>>>
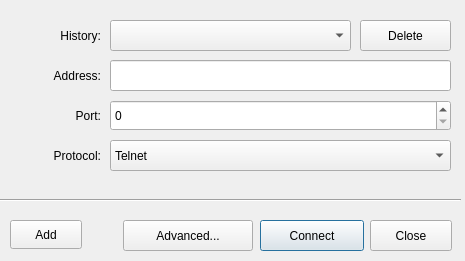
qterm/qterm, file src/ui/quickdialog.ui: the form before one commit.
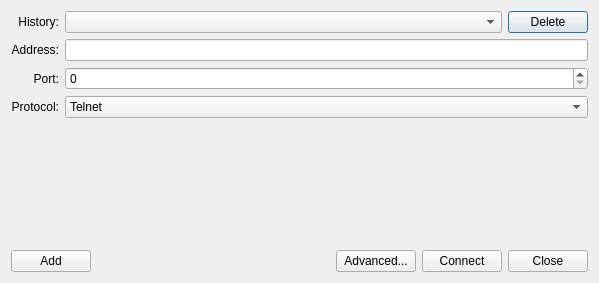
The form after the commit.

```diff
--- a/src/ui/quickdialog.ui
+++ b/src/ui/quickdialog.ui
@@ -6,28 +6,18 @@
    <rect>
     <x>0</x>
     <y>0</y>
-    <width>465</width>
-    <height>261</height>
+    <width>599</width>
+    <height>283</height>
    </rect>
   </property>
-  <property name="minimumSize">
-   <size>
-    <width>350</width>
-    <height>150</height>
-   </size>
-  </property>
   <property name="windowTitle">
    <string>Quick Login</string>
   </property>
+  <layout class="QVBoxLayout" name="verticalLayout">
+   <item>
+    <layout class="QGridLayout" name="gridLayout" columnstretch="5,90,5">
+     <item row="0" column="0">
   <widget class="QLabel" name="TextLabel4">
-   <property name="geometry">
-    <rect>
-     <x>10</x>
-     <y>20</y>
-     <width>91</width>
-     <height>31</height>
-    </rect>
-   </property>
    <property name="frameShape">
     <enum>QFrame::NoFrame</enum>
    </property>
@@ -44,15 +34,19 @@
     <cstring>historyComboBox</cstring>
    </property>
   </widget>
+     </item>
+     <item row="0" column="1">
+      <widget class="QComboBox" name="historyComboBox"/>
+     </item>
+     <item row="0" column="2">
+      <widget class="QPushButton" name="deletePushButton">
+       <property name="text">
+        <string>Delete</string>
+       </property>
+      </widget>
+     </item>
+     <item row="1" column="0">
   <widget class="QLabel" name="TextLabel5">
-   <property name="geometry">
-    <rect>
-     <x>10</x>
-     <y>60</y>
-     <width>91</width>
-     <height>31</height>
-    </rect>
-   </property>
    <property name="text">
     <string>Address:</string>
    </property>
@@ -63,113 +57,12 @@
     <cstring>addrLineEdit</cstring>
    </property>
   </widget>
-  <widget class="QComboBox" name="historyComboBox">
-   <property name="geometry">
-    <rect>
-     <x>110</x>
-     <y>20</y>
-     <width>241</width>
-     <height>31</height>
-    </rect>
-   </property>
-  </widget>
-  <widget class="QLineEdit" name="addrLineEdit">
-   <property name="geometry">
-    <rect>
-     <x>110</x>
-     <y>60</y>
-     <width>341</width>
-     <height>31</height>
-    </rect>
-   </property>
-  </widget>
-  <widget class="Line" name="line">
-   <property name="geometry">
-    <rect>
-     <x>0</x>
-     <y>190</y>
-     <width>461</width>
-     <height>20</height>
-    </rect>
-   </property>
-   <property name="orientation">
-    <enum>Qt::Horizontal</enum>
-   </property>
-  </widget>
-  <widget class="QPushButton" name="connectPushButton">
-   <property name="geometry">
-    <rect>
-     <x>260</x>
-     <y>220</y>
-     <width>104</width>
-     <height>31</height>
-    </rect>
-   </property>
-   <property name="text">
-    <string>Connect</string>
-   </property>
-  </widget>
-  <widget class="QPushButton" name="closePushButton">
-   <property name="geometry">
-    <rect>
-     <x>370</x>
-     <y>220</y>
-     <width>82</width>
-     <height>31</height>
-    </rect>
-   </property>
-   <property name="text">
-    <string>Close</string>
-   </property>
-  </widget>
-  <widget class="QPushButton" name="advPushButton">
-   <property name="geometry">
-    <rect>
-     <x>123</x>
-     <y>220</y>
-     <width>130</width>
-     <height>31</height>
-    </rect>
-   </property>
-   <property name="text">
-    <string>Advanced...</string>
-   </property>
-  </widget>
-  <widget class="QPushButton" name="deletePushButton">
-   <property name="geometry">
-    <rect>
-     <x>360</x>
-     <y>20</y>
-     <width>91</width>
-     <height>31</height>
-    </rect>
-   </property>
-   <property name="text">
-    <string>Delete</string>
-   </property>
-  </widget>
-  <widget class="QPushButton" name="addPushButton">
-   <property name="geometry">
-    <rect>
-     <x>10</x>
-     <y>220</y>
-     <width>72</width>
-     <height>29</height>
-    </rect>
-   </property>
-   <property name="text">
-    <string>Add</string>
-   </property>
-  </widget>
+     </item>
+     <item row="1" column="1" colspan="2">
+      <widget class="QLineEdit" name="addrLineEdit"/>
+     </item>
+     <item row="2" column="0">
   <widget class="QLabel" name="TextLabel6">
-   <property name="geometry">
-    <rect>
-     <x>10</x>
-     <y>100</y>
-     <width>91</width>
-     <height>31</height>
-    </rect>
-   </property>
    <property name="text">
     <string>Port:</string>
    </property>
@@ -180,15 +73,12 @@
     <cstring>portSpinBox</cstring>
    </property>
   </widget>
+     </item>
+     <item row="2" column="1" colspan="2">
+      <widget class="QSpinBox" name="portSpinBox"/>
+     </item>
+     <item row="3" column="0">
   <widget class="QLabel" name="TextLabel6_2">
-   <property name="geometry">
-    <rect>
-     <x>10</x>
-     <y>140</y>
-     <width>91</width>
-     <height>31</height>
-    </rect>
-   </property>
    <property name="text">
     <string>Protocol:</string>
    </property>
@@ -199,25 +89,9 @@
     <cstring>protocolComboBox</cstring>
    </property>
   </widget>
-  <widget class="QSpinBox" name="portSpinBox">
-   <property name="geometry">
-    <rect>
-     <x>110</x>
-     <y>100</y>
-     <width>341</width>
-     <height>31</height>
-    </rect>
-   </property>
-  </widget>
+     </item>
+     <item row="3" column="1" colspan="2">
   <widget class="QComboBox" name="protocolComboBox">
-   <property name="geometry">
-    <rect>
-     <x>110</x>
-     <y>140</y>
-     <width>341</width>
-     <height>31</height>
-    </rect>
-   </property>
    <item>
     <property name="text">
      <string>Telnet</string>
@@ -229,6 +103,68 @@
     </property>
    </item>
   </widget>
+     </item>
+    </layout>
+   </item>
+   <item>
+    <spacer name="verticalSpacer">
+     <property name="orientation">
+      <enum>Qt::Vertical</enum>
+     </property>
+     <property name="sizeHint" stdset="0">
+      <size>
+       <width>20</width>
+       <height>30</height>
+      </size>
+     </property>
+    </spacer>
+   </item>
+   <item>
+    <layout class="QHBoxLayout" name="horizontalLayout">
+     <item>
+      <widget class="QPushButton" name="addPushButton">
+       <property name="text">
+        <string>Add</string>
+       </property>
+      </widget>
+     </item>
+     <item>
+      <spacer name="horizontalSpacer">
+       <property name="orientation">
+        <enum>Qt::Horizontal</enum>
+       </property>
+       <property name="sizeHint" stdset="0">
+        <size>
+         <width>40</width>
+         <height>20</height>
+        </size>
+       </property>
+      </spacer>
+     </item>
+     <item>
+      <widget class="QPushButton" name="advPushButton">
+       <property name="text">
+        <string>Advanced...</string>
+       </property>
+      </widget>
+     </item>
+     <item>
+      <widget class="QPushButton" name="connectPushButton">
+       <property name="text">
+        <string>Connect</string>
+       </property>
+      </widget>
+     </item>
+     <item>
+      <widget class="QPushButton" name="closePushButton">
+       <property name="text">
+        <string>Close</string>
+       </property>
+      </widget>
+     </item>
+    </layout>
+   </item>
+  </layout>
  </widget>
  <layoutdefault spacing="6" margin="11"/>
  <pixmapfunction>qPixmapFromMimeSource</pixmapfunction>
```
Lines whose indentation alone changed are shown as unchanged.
<<<
>>>
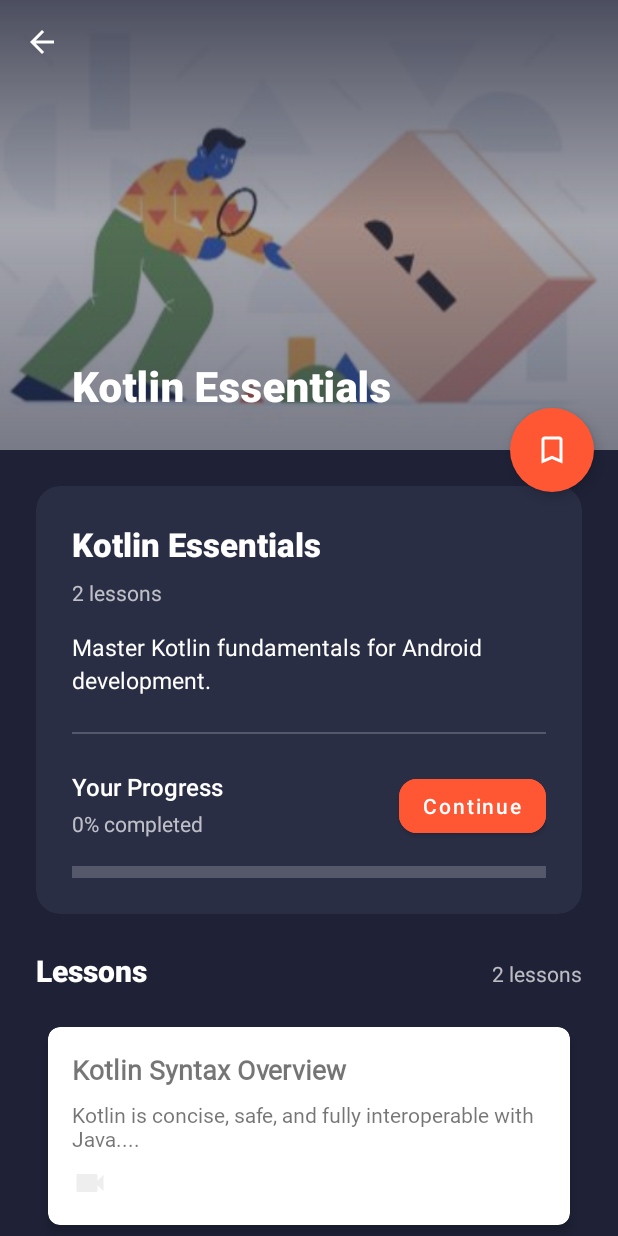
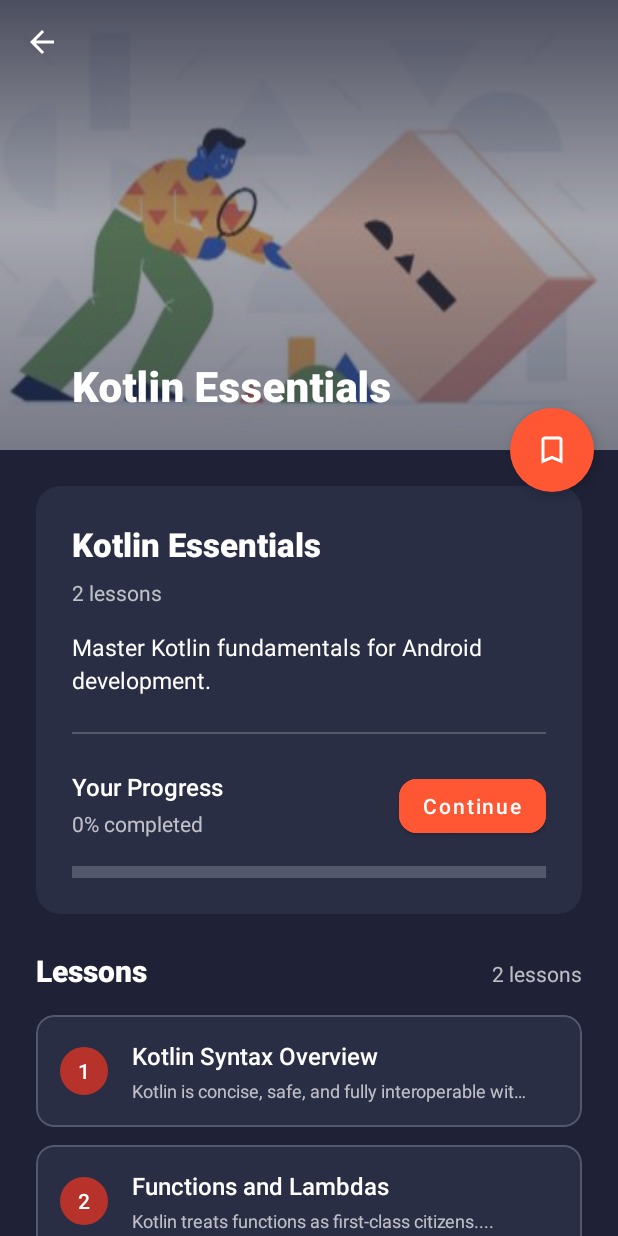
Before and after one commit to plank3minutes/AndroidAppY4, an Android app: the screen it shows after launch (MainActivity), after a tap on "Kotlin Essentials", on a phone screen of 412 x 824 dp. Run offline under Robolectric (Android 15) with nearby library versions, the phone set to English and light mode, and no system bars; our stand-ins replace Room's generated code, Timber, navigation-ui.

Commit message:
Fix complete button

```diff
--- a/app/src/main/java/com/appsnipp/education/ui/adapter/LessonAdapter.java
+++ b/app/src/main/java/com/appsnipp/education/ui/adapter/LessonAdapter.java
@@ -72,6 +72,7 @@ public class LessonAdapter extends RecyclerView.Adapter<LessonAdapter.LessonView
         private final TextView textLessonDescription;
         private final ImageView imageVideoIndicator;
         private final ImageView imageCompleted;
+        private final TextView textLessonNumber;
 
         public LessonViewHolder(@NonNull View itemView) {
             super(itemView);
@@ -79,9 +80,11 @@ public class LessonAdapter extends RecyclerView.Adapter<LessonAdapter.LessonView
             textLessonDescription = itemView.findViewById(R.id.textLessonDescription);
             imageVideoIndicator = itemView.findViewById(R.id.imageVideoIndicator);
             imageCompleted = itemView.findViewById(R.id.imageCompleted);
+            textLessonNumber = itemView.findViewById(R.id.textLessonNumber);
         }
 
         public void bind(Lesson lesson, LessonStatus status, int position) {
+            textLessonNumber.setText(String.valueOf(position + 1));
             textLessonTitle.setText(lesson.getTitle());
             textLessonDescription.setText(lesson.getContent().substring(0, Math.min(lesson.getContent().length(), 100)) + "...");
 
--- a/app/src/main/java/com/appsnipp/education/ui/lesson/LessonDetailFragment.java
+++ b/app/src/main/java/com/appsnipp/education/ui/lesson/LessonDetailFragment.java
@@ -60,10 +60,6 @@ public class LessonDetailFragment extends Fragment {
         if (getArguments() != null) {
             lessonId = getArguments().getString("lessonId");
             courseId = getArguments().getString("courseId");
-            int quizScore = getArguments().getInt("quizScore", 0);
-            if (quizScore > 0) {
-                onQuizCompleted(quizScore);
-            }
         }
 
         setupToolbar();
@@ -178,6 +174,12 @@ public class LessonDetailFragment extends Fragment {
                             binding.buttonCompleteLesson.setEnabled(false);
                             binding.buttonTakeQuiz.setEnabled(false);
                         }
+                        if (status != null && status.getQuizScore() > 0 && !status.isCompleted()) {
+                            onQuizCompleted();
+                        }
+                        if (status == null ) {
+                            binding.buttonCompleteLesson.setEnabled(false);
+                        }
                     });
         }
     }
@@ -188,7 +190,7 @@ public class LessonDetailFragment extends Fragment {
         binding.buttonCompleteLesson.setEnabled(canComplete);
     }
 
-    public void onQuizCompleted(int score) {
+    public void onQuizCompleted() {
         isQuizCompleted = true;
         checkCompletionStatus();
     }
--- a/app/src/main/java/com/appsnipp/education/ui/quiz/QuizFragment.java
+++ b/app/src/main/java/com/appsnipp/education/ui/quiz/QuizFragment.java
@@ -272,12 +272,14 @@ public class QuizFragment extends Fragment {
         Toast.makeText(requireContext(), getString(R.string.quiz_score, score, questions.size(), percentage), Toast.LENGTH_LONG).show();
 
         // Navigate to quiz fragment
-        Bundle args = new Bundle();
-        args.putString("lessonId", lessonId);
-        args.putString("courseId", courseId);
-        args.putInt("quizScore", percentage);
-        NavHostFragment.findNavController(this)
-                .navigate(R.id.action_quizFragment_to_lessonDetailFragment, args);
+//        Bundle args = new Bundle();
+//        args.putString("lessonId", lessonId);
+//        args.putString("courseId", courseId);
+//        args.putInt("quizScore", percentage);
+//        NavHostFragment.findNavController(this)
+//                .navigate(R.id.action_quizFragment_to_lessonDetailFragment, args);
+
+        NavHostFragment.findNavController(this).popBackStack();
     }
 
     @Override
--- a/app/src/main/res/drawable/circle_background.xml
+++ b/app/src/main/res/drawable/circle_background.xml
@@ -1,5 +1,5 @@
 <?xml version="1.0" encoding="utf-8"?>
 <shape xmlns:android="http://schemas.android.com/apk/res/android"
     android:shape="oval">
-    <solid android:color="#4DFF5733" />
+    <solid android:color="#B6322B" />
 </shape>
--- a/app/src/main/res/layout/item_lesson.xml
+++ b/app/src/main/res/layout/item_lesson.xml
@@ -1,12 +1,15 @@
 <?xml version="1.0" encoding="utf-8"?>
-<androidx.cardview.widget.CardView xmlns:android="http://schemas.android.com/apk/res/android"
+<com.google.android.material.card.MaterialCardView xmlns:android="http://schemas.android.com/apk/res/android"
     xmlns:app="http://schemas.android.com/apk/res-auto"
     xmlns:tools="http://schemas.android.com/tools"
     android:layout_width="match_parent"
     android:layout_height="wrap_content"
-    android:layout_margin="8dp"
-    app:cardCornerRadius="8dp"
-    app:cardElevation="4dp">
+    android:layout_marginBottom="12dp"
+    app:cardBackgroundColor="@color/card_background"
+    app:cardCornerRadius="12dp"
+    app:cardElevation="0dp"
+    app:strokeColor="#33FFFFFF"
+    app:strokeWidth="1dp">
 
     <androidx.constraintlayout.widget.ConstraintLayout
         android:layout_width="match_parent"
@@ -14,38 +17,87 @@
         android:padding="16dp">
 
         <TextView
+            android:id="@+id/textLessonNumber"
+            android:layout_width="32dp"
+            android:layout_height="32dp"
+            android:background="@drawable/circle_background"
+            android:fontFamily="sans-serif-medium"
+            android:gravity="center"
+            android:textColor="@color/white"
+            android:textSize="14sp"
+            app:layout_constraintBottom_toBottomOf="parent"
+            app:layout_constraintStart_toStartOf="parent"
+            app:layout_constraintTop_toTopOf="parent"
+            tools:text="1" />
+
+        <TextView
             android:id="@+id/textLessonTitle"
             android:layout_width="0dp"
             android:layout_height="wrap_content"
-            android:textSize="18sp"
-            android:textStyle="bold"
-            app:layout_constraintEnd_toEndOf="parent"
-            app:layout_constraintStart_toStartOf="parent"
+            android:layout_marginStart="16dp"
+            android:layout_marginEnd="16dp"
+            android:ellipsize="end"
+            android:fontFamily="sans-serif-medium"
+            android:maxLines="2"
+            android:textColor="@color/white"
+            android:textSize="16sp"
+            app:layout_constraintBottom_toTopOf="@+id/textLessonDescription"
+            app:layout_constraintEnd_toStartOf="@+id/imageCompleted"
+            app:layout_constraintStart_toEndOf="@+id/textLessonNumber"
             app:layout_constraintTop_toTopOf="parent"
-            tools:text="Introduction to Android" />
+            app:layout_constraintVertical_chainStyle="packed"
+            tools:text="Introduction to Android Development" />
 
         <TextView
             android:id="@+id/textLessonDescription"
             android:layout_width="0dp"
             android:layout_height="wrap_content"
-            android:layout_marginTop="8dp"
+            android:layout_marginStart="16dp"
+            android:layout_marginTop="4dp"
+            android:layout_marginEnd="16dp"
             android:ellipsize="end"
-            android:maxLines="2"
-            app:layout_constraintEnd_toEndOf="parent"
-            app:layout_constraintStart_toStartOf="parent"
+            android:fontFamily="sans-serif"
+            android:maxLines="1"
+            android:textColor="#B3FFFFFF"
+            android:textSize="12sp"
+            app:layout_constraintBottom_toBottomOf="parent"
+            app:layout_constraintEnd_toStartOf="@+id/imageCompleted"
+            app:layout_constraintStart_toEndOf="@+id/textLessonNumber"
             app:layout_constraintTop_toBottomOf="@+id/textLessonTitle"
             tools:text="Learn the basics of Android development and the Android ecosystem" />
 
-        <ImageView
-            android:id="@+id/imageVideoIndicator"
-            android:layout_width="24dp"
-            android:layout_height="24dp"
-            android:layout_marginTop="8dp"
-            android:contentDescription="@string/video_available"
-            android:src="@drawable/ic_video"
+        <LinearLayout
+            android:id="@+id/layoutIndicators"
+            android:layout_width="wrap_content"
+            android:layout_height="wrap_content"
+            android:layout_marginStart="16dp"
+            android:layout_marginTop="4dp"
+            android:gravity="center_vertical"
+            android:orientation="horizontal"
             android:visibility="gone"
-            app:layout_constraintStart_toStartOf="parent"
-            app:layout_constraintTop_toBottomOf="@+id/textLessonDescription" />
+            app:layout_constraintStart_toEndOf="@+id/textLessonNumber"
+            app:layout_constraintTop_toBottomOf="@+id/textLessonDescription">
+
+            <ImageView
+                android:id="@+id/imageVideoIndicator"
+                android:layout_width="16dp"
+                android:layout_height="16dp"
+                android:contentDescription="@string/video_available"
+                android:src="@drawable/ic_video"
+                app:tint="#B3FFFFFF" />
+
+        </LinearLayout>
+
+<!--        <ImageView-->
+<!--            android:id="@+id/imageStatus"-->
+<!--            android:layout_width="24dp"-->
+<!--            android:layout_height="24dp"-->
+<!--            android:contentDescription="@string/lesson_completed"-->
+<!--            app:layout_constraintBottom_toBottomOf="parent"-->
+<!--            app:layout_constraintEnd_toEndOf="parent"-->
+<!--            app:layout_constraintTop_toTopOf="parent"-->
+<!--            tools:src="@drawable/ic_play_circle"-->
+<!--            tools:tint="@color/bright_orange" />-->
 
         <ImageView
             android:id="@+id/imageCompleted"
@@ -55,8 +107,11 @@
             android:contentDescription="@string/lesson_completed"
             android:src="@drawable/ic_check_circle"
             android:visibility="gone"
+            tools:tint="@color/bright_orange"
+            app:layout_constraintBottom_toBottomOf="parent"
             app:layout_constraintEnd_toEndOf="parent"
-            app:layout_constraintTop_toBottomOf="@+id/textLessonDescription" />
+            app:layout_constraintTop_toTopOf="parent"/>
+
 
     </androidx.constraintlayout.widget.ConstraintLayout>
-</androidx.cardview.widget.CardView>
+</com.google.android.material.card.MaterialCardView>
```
<<<
WHAT YOU WILL DO:
Return the total number of lines in the records that contain "textLessonTitle", without any explanation.

TASK RESPONSE:
3